The macular spatial profiles of MPOD averaged for different disease groups are compared in Figure 1. Normal eyes showed a mean relative MPOD of 0.71±0.21 at 0.5° eccentricity. There was a significant overlap in profile between diseases and with normal eyes. Figure 1 shows the mean baseline MPOD in each disease group. Individuals with CSR had the lowest mean MPOD at 0.5° eccentricity (0.44±0.21). The mean MPOD was 0.52±0.35 in eyes with mild DR with dry macula, 0.64±0.32 in eyes with DR with maculopathy, and 0.60±0.32 in eyes with early age-related macular changes, including drusen and retinal pigment epithelial changes, and 0.52±0.20 in eyes with advanced macular degeneration. Following the supplementation, there was a significant increase in the measurements of total MP complement (Figure 2), which was greatest for eyes with CSR and diabetic maculopathy.
The mean ± SD BCVAs at baseline, 3 months, and 6 months were 83.2±7.6, 82.7±9.1, and 84.4±8.2, respectively. There was no statistical difference in BCVA from baseline to 3 months (P=0.807). However, there was a significant improvement in BCVA from baseline to 6 months (P=0.038).
The mean Pelli-Robson contrast sensitivity score was also found to be not significant between baseline (36.1±4.2) and 3 months (36.6±4.7) and 6 months (37.3±4.2; P=0.531 and P=0.821, respectively). At 6 months, the change in contrast sensitivity ranged from -6 to +10 letters.
The FACT showed that contrast sensitivity improved from baseline for several spatial frequencies at 3 months and 6 months in both photopic and mesopic conditions (Table 3). Contrast sensitivity under glare conditions also showed a statistically significant improvement from baseline for several spatial frequencies at 3 months and 6 months in both photopic and mesopic conditions.
Table 3 Change in contrast sensitivity measurements in various conditions
NEI-VFQ-25 by total and subscales
There was a significant improvement in the vision-related quality of life from baseline to 3 months and baseline to 6 months (P=0.005 and P=0.002, respectively). Statistically significant changes were also found in the subscales of NEI-VFQ-25 (Table 4). At 3 months, patients reported an improvement in distance activities (P=0.028), mental health (P=0.006), and peripheral vision (P=0.048). At 6 months, patients reported an improvement in near activities (P=0.001), distance activities (P=0.017), mental health (P=0.003), and role difficulties (P=0.043). There was a ceiling effect for the EQ-5D utility score (77%). Serious ceiling effects existed in all domains of EQ-5D, and the largest ceiling effect was observed for mobility (82%) and self-care (92%) domains. No patient scored at the floor of the EQ-5D utility. Three participants who showed an improvement in anxiety and depression drove the EQ-5D results. Serious ceiling effects existed in all domains of NEI-VFQ-25, and 57.1% of patients scored ≥87.5 at baseline. No patient scored at the floor of the NEI-VFQ-25 domain scores.
Table 4 Change in the quality of life as measured by NEI-VFQ-2520 and EQ-5D39
Optical coherence tomography

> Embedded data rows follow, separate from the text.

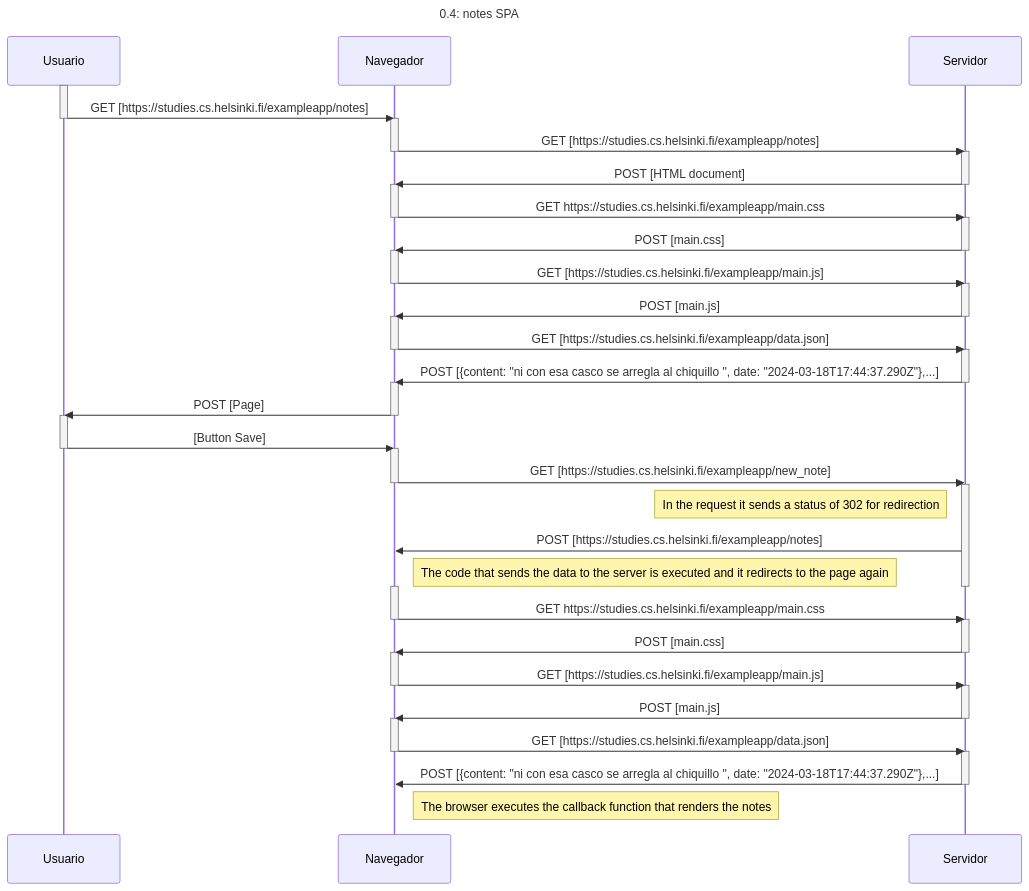
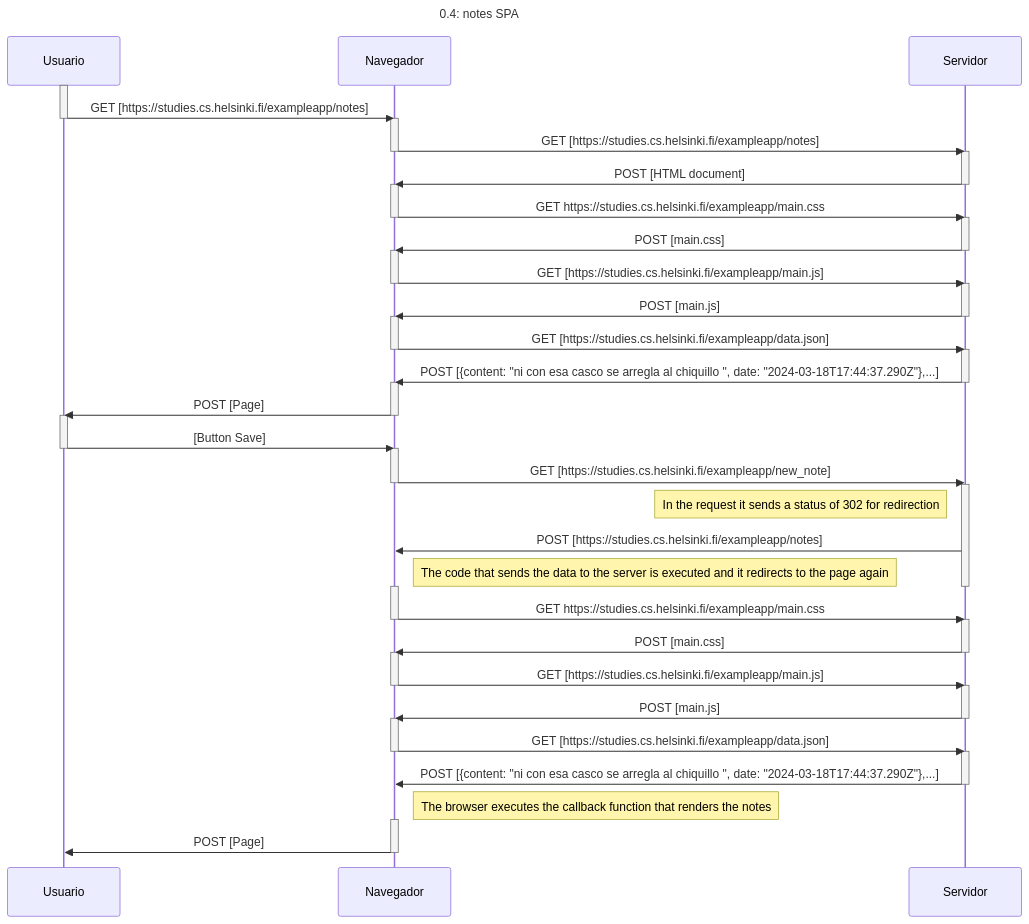
Before and after one commit to thecrusher2345/Full-Stack-Open-2023: the diagram in 0.4: Nuevo diagrama de nota.md, drawn with Mermaid.

Commit message:
Update 0.4: Nuevo diagrama de nota.md

```diff
--- a/0.4: Nuevo diagrama de nota.md
+++ b/0.4: Nuevo diagrama de nota.md
@@ -80,6 +80,10 @@
     deactivate Servidor
     Note right of Navegador: The browser executes the callback function that renders the notes
 
+    activate Navegador
+    Navegador->>Usuario: POST [Page]
+    deactivate Navegador
+
     
     
 
```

There is no significant change in central retinal subfield thickness between the study visits in the total study population: 3 months, P=0.708; 6 months, P=0.613. Analyses for change in central subfield thickness also revealed no significant change in central retinal subfield thickness (P>0.05).
Compliance to supplementation
Mean ± SD supplement compliance for the study at 6 months was 99.3%±3.3%. There was no reported change to the carotenoid content of the participant’s diet based on the completed food frequency questionnaire.
There were 16 adverse events and none were related to the supplementation. We attributed the indigestion reported by the participant who withdrew to a past medical history of acid peptic disease. In most patients (78.3%), there was either no change or a decrease in glycated hemoglobin at 3 months compared to baseline (range: 0.0 to -2.7). This proportion increased slightly to 80% at 6 months compared to baseline (range: 0.0 to -3.5). Only one patient (2%) required treatment as per the standard of care during the period of the study.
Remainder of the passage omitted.